(Code change snippets)
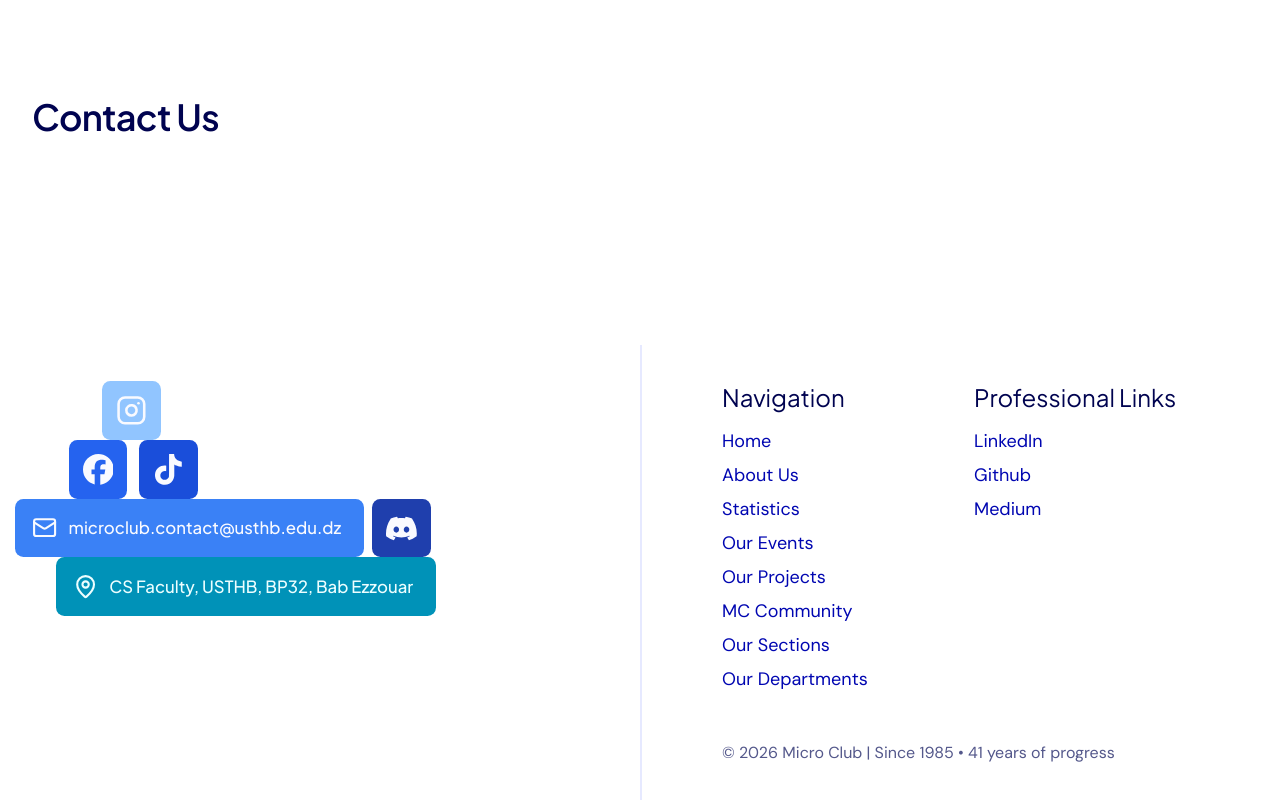
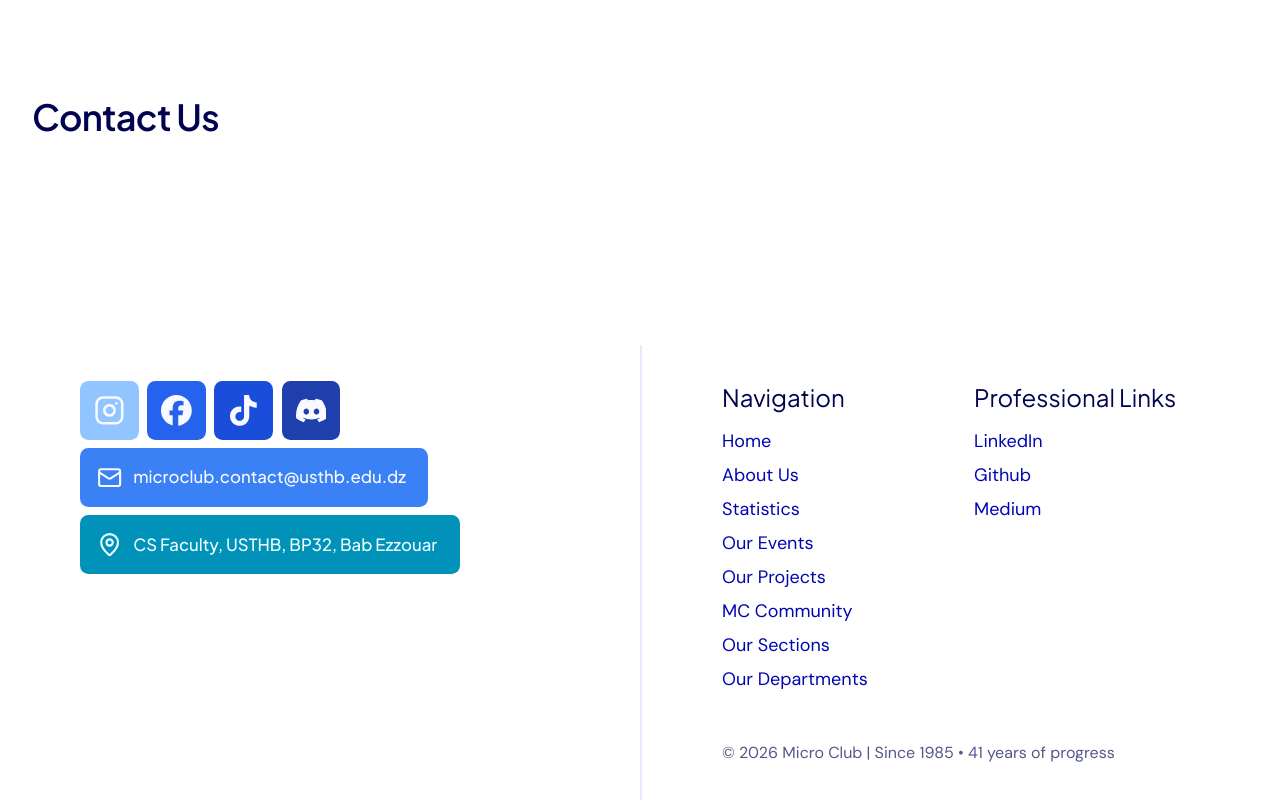
Before and after one commit to MicroClub-USTHB/mc-website, a Next.js app: page / in a window 1280 px wide. Shown: the part 10425-11225 px from the top of the page. Built offline with nearby package versions, Linux system fonts and the light colour scheme.

Commit message:
feat: lay footer tiles out in three rows before they fall

```diff
--- a/src/components/layout/site-footer.tsx
+++ b/src/components/layout/site-footer.tsx
@@ -35,10 +35,9 @@ const linkClassName =
   "paragraph-lg text-primary outline-none bg-[linear-gradient(currentColor,currentColor)] bg-size-[0%_1px] bg-position-[100%_100%] bg-no-repeat transition-[background-size] duration-300 ease-out-quart hover:bg-size-[100%_1px] hover:bg-position-[0_100%] focus-visible:bg-size-[100%_1px] focus-visible:bg-position-[0_100%] motion-reduce:transition-none"
 
 /**
- * Footer (Figma): contact tiles on the left, laid out as the Figma pile but raised, that fall into
- * that pile with physics when the end of the page comes into view (see `FallingTiles`), and link
- * columns with the copyright on the right, split by a vertical line. Stacked on smaller screens,
- * the pile last.
+ * Footer (Figma): contact tiles on the left, in three rows, that fall and pile up with physics when
+ * the page hits its bottom (see `FallingTiles`), and link columns with the copyright on the right,
+ * split by a vertical line. Stacked on smaller screens, the pile last.
  *
  * Spacing (1440px frame), Figma 20% shorter: the line is 432px tall, 86px from the top and 47px
  * from the bottom; the right column is inset 80px from it with 36px of padding top and bottom.
@@ -53,19 +52,19 @@ export function SiteFooter() {
       <JsonLd data={FOOTER_JSON_LD} />
       <div className="mx-auto flex max-w-site flex-col lg:flex-row">
         {/*
-          `--u`: one Figma px at 70% (tiles half the Figma area), scaled down further when the pile
-          (455px wide with its margins) would not fit.
-          `--pile-top`: where the pile hangs before it falls (lined up with "Navigation" on desktop).
+          `--u`: one Figma px at 70% (tiles half the Figma area), scaled down further when the
+          rows would not fit. Before they fall, the tiles sit in three rows (socials, email,
+          address), left-aligned, the first one lined up with "Navigation" on desktop.
         */}
-        <FallingTiles className="@container h-90 [--pile-top:2.5rem] [--u:min(0.7px,calc(100cqw/650))] max-lg:order-last sm:h-100 sm:[--pile-top:3rem] lg:h-auto lg:w-1/2 lg:[--pile-top:7.625rem]">
-          <ul aria-label="Social media">
+        <FallingTiles className="@container flex h-90 flex-col items-start gap-[calc(12*var(--u))] px-4 pt-10 [--u:min(0.7px,calc(100cqw/650))] max-lg:order-last sm:h-100 sm:px-6 sm:pt-12 lg:h-auto lg:w-1/2 lg:px-20 lg:pt-30.5">
+          <ul aria-label="Social media" className="flex gap-[calc(12*var(--u))]">
             {SOCIAL_TILES.map((tile) => (
               <li key={tile.id}>
                 <ContactTile tile={tile} />
               </li>
             ))}
           </ul>
-          <ul aria-label="Contact">
+          <ul aria-label="Contact" className="flex flex-col items-start gap-[calc(12*var(--u))]">
             {CONTACT_TILES.map((tile) => (
               <li key={tile.id}>
                 <ContactTile tile={tile} />
--- a/src/components/site-footer/contact-tile.tsx
+++ b/src/components/site-footer/contact-tile.tsx
@@ -28,9 +28,9 @@ const NEW_TAB = " (opens in a new tab)"
  * One footer contact tile (Figma: 84px tall, 12px radius): a square icon tile for the social
  * profiles, a wide icon + text tile for the email and the address.
  *
- * Sized and placed at its `pile` place in Figma px, scaled by `--u` (one Figma px) and offset by
- * `--pile-top`, both set by the footer, so the whole pile shrinks to fit phones. Text and icons
- * are `header-xs` and 36/44px at full size. Marked `data-tile` for `FallingTiles`.
+ * Sized in Figma px, scaled by `--u` (one Figma px) set by the footer, so the tiles shrink to fit
+ * phones. Text and icons are `header-xs` and 36/44px at full size. Marked `data-tile` for
+ * `FallingTiles`.
  */
 export function ContactTile({ tile }: { tile: ContactTileData }) {
   const { className, Icon } = TILE_STYLES[tile.id]
@@ -42,12 +42,8 @@ export function ContactTile({ tile }: { tile: ContactTileData }) {
       draggable={false}
       aria-label={tile.text ? undefined : `${tile.label}${tile.external ? NEW_TAB : ""}`}
       {...(tile.external && { target: "_blank", rel: "noopener noreferrer" })}
-      style={{
-        left: `calc(${tile.pile.x} * var(--u))`,
-        top: `calc(var(--pile-top) + ${tile.pile.y} * var(--u))`,
-      }}
       className={cn(
-        "absolute flex h-[calc(84*var(--u))] items-center rounded-[calc(12*var(--u))] outline-none select-none focus-visible:outline-2 focus-visible:outline-offset-2 focus-visible:outline-primary",
+        "flex h-[calc(84*var(--u))] items-center rounded-[calc(12*var(--u))] outline-none select-none focus-visible:outline-2 focus-visible:outline-offset-2 focus-visible:outline-primary",
         tile.text
           ? "gap-[calc(16*var(--u))] pr-[calc(32*var(--u))] pl-[calc(24*var(--u))]"
           : "w-[calc(84*var(--u))] justify-center",
--- a/src/const/site-footer.ts
+++ b/src/const/site-footer.ts
@@ -9,11 +9,6 @@ export type ContactTile = {
   text?: string
   /** Opens in a new tab (club profiles, maps). */
   external: boolean
-  /**
-   * Place in the Figma pile (1440px frame, 84px tiles): left edge in the footer's left half and
-   * top edge from the pile's top (px). The tiles are laid out like this, raised, then fall.
-   */
-  pile: { x: number; y: number }
 }
 
 export type ProfessionalLink = { label: string; href: string }
@@ -33,28 +28,24 @@ export const SOCIAL_TILES: ContactTile[] = [
     label: "MicroClub on Instagram",
     href: "https://www.instagram.com/microclub_usthb/",
     external: true,
-    pile: { x: 146, y: 0 },
   },
   {
     id: "facebook",
     label: "MicroClub on Facebook",
     href: "https://www.facebook.com/Micro.Club.USTHB/",
     external: true,
-    pile: { x: 98, y: 84 },
   },
   {
     id: "tiktok",
     label: "MicroClub on TikTok",
     href: "https://www.tiktok.com/@microclub_usthb",
     external: true,
-    pile: { x: 199, y: 84 },
   },
   {
     id: "discord",
     label: "MicroClub on Discord",
     href: "https://discord.gg/microclub",
     external: true,
-    pile: { x: 532, y: 168 },
   },
 ]
 
@@ -66,7 +57,6 @@ export const CONTACT_TILES: ContactTile[] = [
     text: CONTACT_EMAIL,
     href: `mailto:${CONTACT_EMAIL}`,
     external: false,
-    pile: { x: 22, y: 168 },
   },
   {
     id: "location",
@@ -74,7 +64,6 @@ export const CONTACT_TILES: ContactTile[] = [
     text: ADDRESS,
     href: `https://www.google.com/maps/search/?api=1&query=${encodeURIComponent("Faculté d'Informatique USTHB, Bab Ezzouar")}`,
     external: true,
-    pile: { x: 80, y: 252 },
   },
 ]
 
```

**Work task**.
Each record above is to be written out exactly; the pictures are not.

**Task answer**.
Before and after one commit to MicroClub-USTHB/mc-website, a Next.js app: page / in a window 1280 px wide. Shown: the part 10425-11225 px from the top of the page. Built offline with nearby package versions, Linux system fonts and the light colour scheme.

Commit message:
feat: lay footer tiles out in three rows before they fall

```diff
--- a/src/components/layout/site-footer.tsx
+++ b/src/components/layout/site-footer.tsx
@@ -35,10 +35,9 @@ const linkClassName =
   "paragraph-lg text-primary outline-none bg-[linear-gradient(currentColor,currentColor)] bg-size-[0%_1px] bg-position-[100%_100%] bg-no-repeat transition-[background-size] duration-300 ease-out-quart hover:bg-size-[100%_1px] hover:bg-position-[0_100%] focus-visible:bg-size-[100%_1px] focus-visible:bg-position-[0_100%] motion-reduce:transition-none"
 
 /**
- * Footer (Figma): contact tiles on the left, laid out as the Figma pile but raised, that fall into
- * that pile with physics when the end of the page comes into view (see `FallingTiles`), and link
- * columns with the copyright on the right, split by a vertical line. Stacked on smaller screens,
- * the pile last.
+ * Footer (Figma): contact tiles on the left, in three rows, that fall and pile up with physics when
+ * the page hits its bottom (see `FallingTiles`), and link columns with the copyright on the right,
+ * split by a vertical line. Stacked on smaller screens, the pile last.
  *
  * Spacing (1440px frame), Figma 20% shorter: the line is 432px tall, 86px from the top and 47px
  * from the bottom; the right column is inset 80px from it with 36px of padding top and bottom.
@@ -53,19 +52,19 @@ export function SiteFooter() {
       <JsonLd data={FOOTER_JSON_LD} />
       <div className="mx-auto flex max-w-site flex-col lg:flex-row">
         {/*
-          `--u`: one Figma px at 70% (tiles half the Figma area), scaled down further when the pile
-          (455px wide with its margins) would not fit.
-          `--pile-top`: where the pile hangs before it falls (lined up with "Navigation" on desktop).
+          `--u`: one Figma px at 70% (tiles half the Figma area), scaled down further when the
+          rows would not fit. Before they fall, the tiles sit in three rows (socials, email,
+          address), left-aligned, the first one lined up with "Navigation" on desktop.
         */}
-        <FallingTiles className="@container h-90 [--pile-top:2.5rem] [--u:min(0.7px,calc(100cqw/650))] max-lg:order-last sm:h-100 sm:[--pile-top:3rem] lg:h-auto lg:w-1/2 lg:[--pile-top:7.625rem]">
-          <ul aria-label="Social media">
+        <FallingTiles className="@container flex h-90 flex-col items-start gap-[calc(12*var(--u))] px-4 pt-10 [--u:min(0.7px,calc(100cqw/650))] max-lg:order-last sm:h-100 sm:px-6 sm:pt-12 lg:h-auto lg:w-1/2 lg:px-20 lg:pt-30.5">
+          <ul aria-label="Social media" className="flex gap-[calc(12*var(--u))]">
             {SOCIAL_TILES.map((tile) => (
               <li key={tile.id}>
                 <ContactTile tile={tile} />
               </li>
             ))}
           </ul>
-          <ul aria-label="Contact">
+          <ul aria-label="Contact" className="flex flex-col items-start gap-[calc(12*var(--u))]">
             {CONTACT_TILES.map((tile) => (
               <li key={tile.id}>
                 <ContactTile tile={tile} />
--- a/src/components/site-footer/contact-tile.tsx
+++ b/src/components/site-footer/contact-tile.tsx
@@ -28,9 +28,9 @@ const NEW_TAB = " (opens in a new tab)"
  * One footer contact tile (Figma: 84px tall, 12px radius): a square icon tile for the social
  * profiles, a wide icon + text tile for the email and the address.
  *
- * Sized and placed at its `pile` place in Figma px, scaled by `--u` (one Figma px) and offset by
- * `--pile-top`, both set by the footer, so the whole pile shrinks to fit phones. Text and icons
- * are `header-xs` and 36/44px at full size. Marked `data-tile` for `FallingTiles`.
+ * Sized in Figma px, scaled by `--u` (one Figma px) set by the footer, so the tiles shrink to fit
+ * phones. Text and icons are `header-xs` and 36/44px at full size. Marked `data-tile` for
+ * `FallingTiles`.
  */
 export function ContactTile({ tile }: { tile: ContactTileData }) {
   const { className, Icon } = TILE_STYLES[tile.id]
@@ -42,12 +42,8 @@ export function ContactTile({ tile }: { tile: ContactTileData }) {
       draggable={false}
       aria-label={tile.text ? undefined : `${tile.label}${tile.external ? NEW_TAB : ""}`}
       {...(tile.external && { target: "_blank", rel: "noopener noreferrer" })}
-      style={{
-        left: `calc(${tile.pile.x} * var(--u))`,
-        top: `calc(var(--pile-top) + ${tile.pile.y} * var(--u))`,
-      }}
       className={cn(
-        "absolute flex h-[calc(84*var(--u))] items-center rounded-[calc(12*var(--u))] outline-none select-none focus-visible:outline-2 focus-visible:outline-offset-2 focus-visible:outline-primary",
+        "flex h-[calc(84*var(--u))] items-center rounded-[calc(12*var(--u))] outline-none select-none focus-visible:outline-2 focus-visible:outline-offset-2 focus-visible:outline-primary",
         tile.text
           ? "gap-[calc(16*var(--u))] pr-[calc(32*var(--u))] pl-[calc(24*var(--u))]"
           : "w-[calc(84*var(--u))] justify-center",
--- a/src/const/site-footer.ts
+++ b/src/const/site-footer.ts
@@ -9,11 +9,6 @@ export type ContactTile = {
   text?: string
   /** Opens in a new tab (club profiles, maps). */
   external: boolean
-  /**
-   * Place in the Figma pile (1440px frame, 84px tiles): left edge in the footer's left half and
-   * top edge from the pile's top (px). The tiles are laid out like this, raised, then fall.
-   */
-  pile: { x: number; y: number }
 }
 
 export type ProfessionalLink = { label: string; href: string }
@@ -33,28 +28,24 @@ export const SOCIAL_TILES: ContactTile[] = [
     label: "MicroClub on Instagram",
     href: "https://www.instagram.com/microclub_usthb/",
     external: true,
-    pile: { x: 146, y: 0 },
   },
   {
     id: "facebook",
     label: "MicroClub on Facebook",
     href: "https://www.facebook.com/Micro.Club.USTHB/",
     external: true,
-    pile: { x: 98, y: 84 },
   },
   {
     id: "tiktok",
     label: "MicroClub on TikTok",
     href: "https://www.tiktok.com/@microclub_usthb",
     external: true,
-    pile: { x: 199, y: 84 },
   },
   {
     id: "discord",
     label: "MicroClub on Discord",
     href: "https://discord.gg/microclub",
     external: true,
-    pile: { x: 532, y: 168 },
   },
 ]
 
@@ -66,7 +57,6 @@ export const CONTACT_TILES: ContactTile[] = [
     text: CONTACT_EMAIL,
     href: `mailto:${CONTACT_EMAIL}`,
     external: false,
-    pile: { x: 22, y: 168 },
   },
   {
     id: "location",
@@ -74,7 +64,6 @@ export const CONTACT_TILES: ContactTile[] = [
     text: ADDRESS,
     href: `https://www.google.com/maps/search/?api=1&query=${encodeURIComponent("Faculté d'Informatique USTHB, Bab Ezzouar")}`,
     external: true,
-    pile: { x: 80, y: 252 },
   },
 ]
 
```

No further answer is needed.